## [Task objective]
Would you filter these records and copy every line that has the word "button"?

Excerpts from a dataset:

|---|

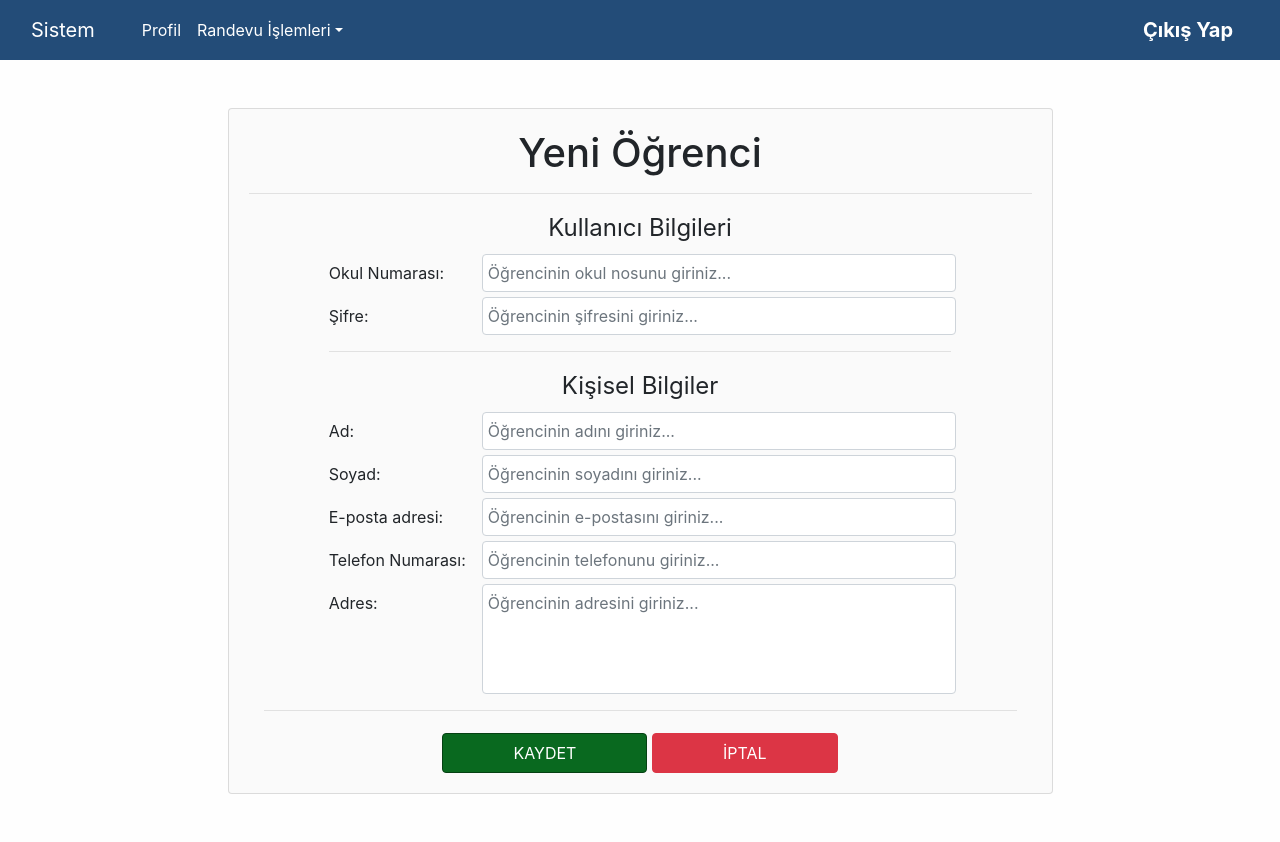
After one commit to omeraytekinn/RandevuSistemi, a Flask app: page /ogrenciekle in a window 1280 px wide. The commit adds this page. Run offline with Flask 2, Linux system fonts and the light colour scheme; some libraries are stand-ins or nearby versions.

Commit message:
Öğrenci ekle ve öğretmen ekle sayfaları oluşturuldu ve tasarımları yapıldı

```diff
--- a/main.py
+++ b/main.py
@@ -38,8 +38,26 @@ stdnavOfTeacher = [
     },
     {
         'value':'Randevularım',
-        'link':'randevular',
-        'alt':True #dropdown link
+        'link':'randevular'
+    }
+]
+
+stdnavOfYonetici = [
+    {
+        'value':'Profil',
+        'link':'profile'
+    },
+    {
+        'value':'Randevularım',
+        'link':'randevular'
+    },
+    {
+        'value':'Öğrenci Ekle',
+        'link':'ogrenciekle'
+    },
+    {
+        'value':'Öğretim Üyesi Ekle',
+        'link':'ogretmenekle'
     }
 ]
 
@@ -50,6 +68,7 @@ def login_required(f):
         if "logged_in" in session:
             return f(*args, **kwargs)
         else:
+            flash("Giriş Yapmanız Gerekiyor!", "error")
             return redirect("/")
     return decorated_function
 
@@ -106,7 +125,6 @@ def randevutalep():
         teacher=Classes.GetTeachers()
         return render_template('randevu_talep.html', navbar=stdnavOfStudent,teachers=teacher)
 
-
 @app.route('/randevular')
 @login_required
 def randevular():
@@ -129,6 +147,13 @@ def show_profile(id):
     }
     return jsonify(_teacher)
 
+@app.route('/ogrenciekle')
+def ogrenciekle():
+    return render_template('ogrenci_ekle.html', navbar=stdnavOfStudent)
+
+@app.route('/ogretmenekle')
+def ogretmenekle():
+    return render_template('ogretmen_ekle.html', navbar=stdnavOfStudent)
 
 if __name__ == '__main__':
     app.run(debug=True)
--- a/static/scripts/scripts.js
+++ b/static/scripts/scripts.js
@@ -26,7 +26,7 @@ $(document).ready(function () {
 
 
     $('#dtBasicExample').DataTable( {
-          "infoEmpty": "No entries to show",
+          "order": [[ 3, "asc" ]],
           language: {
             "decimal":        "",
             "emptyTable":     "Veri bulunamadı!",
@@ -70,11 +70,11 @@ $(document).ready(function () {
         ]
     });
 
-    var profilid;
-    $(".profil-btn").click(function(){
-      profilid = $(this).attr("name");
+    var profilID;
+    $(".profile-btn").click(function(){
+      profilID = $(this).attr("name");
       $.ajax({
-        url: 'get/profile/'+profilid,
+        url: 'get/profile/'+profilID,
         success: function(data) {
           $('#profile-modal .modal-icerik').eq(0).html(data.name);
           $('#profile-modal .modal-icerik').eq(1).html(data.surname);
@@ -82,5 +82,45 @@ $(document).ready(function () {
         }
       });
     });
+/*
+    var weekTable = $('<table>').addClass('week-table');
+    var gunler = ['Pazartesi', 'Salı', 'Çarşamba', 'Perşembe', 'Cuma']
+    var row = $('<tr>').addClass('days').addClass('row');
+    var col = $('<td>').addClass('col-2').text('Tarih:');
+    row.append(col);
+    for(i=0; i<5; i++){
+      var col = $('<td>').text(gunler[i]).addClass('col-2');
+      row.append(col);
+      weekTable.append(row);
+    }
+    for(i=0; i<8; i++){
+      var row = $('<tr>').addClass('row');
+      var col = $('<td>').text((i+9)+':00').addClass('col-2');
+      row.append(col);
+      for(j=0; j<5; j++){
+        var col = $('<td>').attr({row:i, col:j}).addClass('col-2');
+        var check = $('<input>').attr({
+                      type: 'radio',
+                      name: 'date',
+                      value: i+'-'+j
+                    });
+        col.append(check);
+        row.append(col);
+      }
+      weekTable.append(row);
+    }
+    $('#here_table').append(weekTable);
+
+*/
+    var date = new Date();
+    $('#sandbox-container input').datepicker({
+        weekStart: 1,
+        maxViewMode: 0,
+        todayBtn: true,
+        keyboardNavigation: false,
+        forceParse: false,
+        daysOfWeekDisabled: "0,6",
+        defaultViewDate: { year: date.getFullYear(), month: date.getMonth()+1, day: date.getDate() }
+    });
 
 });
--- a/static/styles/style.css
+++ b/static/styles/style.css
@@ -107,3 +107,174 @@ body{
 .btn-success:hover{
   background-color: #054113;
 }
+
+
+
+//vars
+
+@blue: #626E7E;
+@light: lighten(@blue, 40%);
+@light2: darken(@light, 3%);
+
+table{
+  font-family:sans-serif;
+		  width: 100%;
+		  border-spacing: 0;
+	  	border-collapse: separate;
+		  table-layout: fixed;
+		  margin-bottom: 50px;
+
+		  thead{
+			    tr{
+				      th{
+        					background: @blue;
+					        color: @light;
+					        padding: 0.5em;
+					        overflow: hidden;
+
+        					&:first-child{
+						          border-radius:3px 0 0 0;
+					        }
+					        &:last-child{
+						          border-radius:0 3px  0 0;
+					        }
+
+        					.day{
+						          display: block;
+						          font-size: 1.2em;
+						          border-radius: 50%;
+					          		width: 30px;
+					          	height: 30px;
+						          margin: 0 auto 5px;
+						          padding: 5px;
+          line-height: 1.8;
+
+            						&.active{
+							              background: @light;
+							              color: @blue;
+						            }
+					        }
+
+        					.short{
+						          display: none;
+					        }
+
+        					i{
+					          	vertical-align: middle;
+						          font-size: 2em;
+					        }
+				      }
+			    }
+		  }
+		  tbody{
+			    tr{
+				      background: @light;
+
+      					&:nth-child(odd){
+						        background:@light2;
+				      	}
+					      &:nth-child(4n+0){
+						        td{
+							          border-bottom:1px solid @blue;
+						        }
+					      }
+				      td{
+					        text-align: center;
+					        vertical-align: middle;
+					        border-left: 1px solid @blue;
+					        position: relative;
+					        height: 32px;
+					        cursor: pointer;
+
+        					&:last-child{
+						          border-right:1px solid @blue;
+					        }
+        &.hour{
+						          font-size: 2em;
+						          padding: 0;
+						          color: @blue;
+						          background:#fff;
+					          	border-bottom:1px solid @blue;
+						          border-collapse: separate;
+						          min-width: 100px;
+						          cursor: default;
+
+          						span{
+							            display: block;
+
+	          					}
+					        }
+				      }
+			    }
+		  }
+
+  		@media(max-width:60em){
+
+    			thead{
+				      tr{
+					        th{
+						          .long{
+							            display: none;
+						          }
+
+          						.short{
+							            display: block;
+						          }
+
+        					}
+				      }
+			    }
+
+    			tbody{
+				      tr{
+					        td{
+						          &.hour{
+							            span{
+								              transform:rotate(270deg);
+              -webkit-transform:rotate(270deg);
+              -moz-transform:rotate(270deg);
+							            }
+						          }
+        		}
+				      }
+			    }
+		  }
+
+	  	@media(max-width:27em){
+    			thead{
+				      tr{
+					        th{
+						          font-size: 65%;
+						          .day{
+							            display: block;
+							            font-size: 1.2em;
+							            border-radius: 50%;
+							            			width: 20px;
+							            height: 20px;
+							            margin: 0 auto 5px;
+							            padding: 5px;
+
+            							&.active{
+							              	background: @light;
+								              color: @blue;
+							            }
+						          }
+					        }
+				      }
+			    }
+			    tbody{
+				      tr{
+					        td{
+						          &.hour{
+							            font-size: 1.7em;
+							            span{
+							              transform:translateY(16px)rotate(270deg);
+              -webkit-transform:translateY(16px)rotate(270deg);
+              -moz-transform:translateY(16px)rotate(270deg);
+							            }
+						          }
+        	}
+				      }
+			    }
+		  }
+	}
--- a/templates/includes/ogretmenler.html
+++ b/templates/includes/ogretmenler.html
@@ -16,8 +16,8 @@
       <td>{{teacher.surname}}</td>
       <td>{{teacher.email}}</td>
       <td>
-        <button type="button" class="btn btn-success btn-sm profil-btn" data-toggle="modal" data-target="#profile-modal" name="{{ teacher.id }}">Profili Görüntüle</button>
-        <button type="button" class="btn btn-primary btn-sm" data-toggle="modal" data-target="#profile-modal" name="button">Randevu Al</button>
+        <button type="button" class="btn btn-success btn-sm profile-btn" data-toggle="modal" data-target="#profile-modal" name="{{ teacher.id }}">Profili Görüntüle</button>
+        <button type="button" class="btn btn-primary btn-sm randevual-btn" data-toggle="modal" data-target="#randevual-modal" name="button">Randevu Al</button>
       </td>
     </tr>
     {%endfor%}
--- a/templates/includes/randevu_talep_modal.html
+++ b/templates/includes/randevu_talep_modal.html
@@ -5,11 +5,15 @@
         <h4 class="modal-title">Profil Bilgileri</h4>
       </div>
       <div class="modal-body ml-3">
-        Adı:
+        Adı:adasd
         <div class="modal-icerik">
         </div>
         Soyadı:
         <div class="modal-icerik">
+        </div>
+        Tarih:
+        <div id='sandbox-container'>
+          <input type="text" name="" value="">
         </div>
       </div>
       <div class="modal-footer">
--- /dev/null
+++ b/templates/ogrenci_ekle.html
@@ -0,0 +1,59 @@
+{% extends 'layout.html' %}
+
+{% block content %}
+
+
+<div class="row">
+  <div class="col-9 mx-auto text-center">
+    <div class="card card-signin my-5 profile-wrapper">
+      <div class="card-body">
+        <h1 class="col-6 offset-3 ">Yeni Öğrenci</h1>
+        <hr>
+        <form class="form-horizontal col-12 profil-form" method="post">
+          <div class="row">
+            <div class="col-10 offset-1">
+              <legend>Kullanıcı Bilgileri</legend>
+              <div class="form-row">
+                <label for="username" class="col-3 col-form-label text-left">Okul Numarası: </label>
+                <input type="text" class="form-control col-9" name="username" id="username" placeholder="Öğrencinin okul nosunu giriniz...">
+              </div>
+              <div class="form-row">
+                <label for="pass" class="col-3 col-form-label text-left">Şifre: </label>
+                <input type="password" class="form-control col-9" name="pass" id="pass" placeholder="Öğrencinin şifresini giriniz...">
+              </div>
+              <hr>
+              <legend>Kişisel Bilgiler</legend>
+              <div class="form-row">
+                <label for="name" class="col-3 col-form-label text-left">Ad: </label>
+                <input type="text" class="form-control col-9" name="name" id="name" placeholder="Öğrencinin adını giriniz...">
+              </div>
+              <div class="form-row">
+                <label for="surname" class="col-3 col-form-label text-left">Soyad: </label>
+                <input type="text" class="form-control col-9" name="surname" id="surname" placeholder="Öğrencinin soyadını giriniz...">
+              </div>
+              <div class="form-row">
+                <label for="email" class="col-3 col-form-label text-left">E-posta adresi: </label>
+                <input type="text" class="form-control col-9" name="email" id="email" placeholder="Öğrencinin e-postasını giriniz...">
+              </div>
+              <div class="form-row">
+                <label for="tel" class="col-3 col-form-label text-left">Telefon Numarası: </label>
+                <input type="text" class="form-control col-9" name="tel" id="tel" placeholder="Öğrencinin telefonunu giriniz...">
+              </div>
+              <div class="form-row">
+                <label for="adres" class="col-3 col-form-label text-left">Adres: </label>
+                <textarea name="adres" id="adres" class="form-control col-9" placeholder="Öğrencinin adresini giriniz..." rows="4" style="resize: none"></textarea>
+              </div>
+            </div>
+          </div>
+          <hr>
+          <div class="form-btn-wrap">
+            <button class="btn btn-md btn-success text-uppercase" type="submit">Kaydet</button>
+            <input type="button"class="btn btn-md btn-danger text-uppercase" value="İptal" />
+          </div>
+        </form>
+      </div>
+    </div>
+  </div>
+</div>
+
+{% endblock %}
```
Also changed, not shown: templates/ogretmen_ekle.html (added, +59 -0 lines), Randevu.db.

|---|

## [The completed task]
-        <button type="button" class="btn btn-success btn-sm profil-btn" data-toggle="modal" data-target="#profile-modal" name="{{ teacher.id }}">Profili Görüntüle</button>
-        <button type="button" class="btn btn-primary btn-sm" data-toggle="modal" data-target="#profile-modal" name="button">Randevu Al</button>
+        <button type="button" class="btn btn-success btn-sm profile-btn" data-toggle="modal" data-target="#profile-modal" name="{{ teacher.id }}">Profili Görüntüle</button>
+        <button type="button" class="btn btn-primary btn-sm randevual-btn" data-toggle="modal" data-target="#randevual-modal" name="button">Randevu Al</button>
+            <button class="btn btn-md btn-success text-uppercase" type="submit">Kaydet</button>
+            <input type="button"class="btn btn-md btn-danger text-uppercase" value="İptal" />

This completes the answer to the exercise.